Top critical review
Not your average teenage fiction
on May 28, 2001
I do not usually read books from the so-called "teen fiction" genre, and the alleged theme of Blood and chololate did not entice me to buy the book at first. "Teenaged female werewolf trying to blend into her human life in the suburbs".It sounded like a low-budget Buffy the Vampire Slayer spinoff at first, but once I started reading it it seemed quite the opposite.
The main character Vivian, despite her superficial perfection, is a person many youths can relate to, and her increasing infatuation with the wonderfully poetic, romantic Aiden Teague is also no alien emotion to the average fifteen year old, either. Near the beginning, Vivian strives both to be original in her artistic endeavours and to also be accepted into the student body and to make friends with at least someone.
Her human life is counter-reacting with who she really is, however, and that is a loup-garou. Her mother is putting increasing pressure on Vivian to become a prominent member of the Pack, if not then somebody's mate. The only youths her age are part of a dumb biker-gang that had no regards for order and women's rights, I'm afraid, and for her, Aiden is the sole refuge from her alternate life.

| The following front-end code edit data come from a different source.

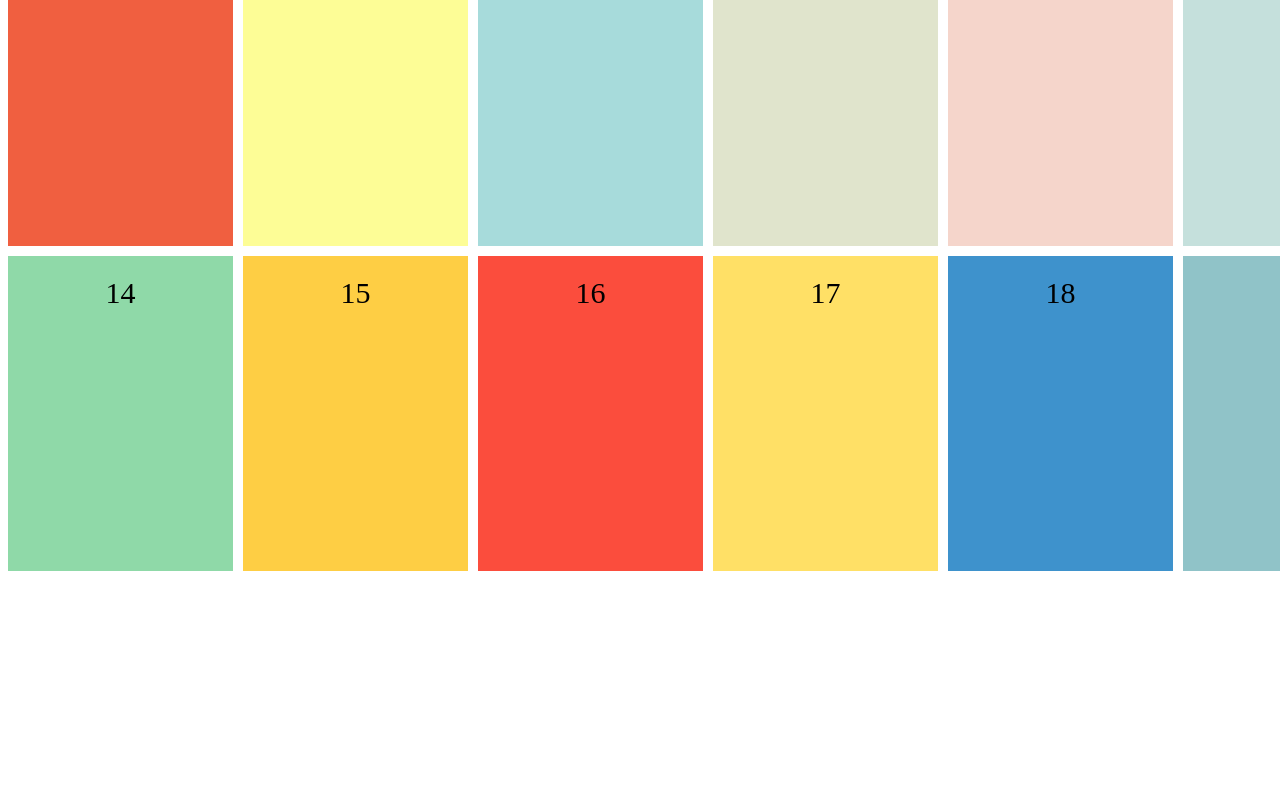
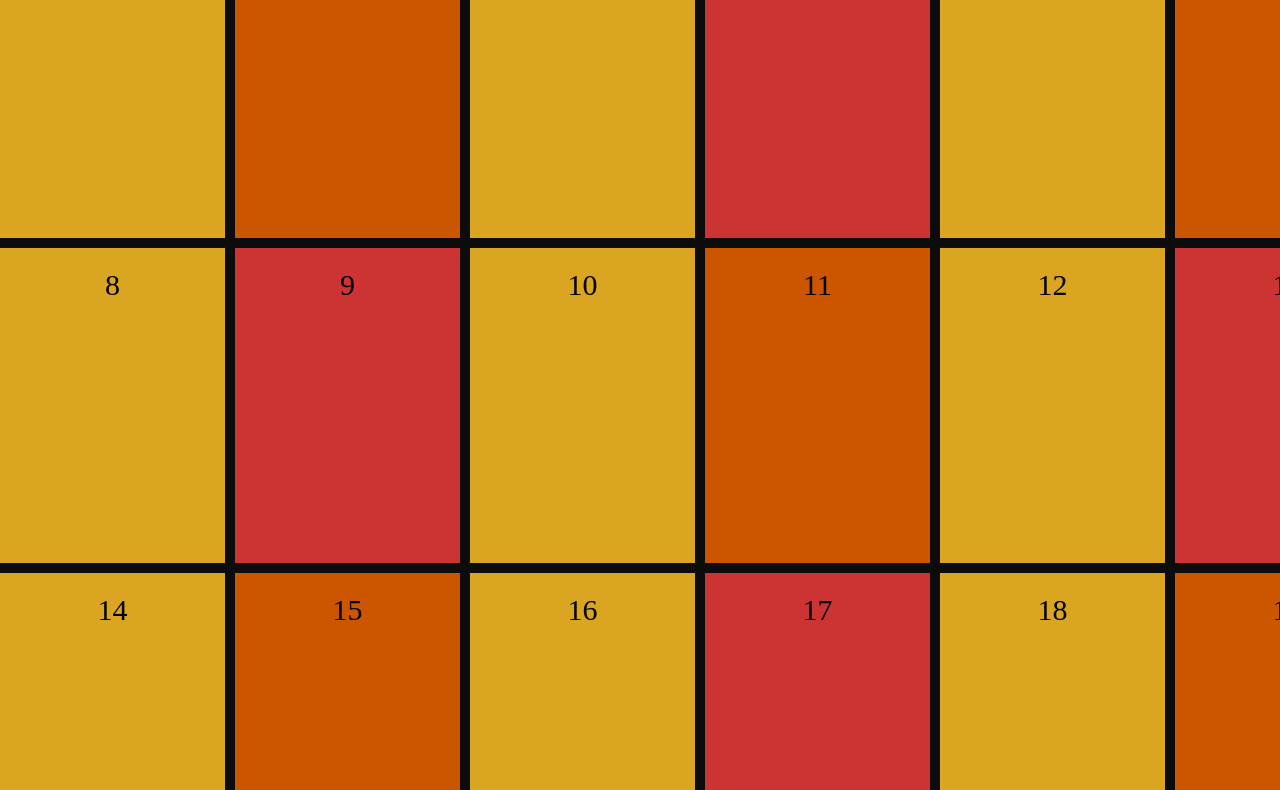
Before and after one commit to AeselCSS/miniCrud, a plain HTML site: page index.html in a window 1280 px wide. Shown: the part 727-1517 px from the top of the page. Before the commit the page ends 1306 px from the top, so only its background shows below. Drawn offline with Linux system fonts and the light colour scheme.

Commit message:
changed colors for grid items

```diff
--- a/style.css
+++ b/style.css
@@ -1,9 +1,13 @@
+body {
+  background-color: #0c0c0c;
+  margin: 0;
+}
 /***************************************** Nav bar **************************************'*/
 .nav-container {
   display: flex;
   justify-content: space-between;
   align-items: center;
-  background-color: #f5f5f5;
+  background-color: #1c1c1c;
   padding: 10px;
   position: fixed;
   top: 0;
@@ -11,6 +15,10 @@
   right: 0;
 }
 
+#logo {
+  height: 70px;
+  width: 70px;
+}
 nav {
   display: flex;
   align-items: center;
@@ -60,10 +68,9 @@ select {
 }
 
 .grid-item {
-  background-color: #ffffff;
+  text-align: center;
   padding: 20px;
   font-size: 30px;
-  text-align: center;
   height: 275px;
   width: 185px;
   cursor: pointer;
@@ -71,78 +78,78 @@ select {
 
 .item1 {
   grid-column: 1 / span 6;
-  grid-row: 1 / span 1;
-  background-color: #fff8e7;
+  grid-row: 1 / span 2;
+  background-color: #1a2a6c;
   padding: 20px;
   font-size: 30px;
   text-align: center;
 }
 
 .item2 {
-  background-color: #f8b195;
+  background-color: #daa520;
 }
 
 .item3 {
-  background-color: #f67280;
+  background-color: #cc5500;
 }
 
 .item4 {
-  background-color: #c06c84;
+  background-color: #daa520;
 }
 
 .item5 {
-  background-color: #6c5b7b;
+  background-color: #cc3333;
 }
 
 .item6 {
-  background-color: #355c7d;
+  background-color: #daa520;
 }
 
 .item7 {
-  background-color: #f8e9a1;
+  background-color: #cc5500;
 }
 
 .item8 {
-  background-color: #f05f40;
+  background-color: #daa520;
 }
 
 .item9 {
-  background-color: #fdfd96;
+  background-color: #cc3333;
 }
 
 .item10 {
-  background-color: #a7dbdb;
+  background-color: #daa520;
 }
 
 .item11 {
-  background-color: #e0e4cc;
+  background-color: #cc5500;
 }
 
 .item12 {
-  background-color: #f5d5cb;
+  background-color: #daa520;
 }
 
 .item13 {
-  background-color: #c5e0dc;
+  background-color: #cc3333;
 }
 
 .item14 {
-  background-color: #8fd9a8;
+  background-color: #daa520;
 }
 
 .item15 {
-  background-color: #fece44;
+  background-color: #cc5500;
 }
 
 .item16 {
-  background-color: #fb4d3d;
+  background-color: #daa520;
 }
 .item17 {
-  background-color: #ffe066;
+  background-color: #cc3333;
 }
 .item18 {
-  background-color: #3e92cc;
+  background-color: #daa520;
 }
 .item19 {
-  background-color: #90c3c8;
+  background-color: #cc5500;
 }
```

Klaus tells the storey with a wonderful fluid simplicity, and while the ending took a comprimising twist, Blood and Chocolate is a book well worth reading.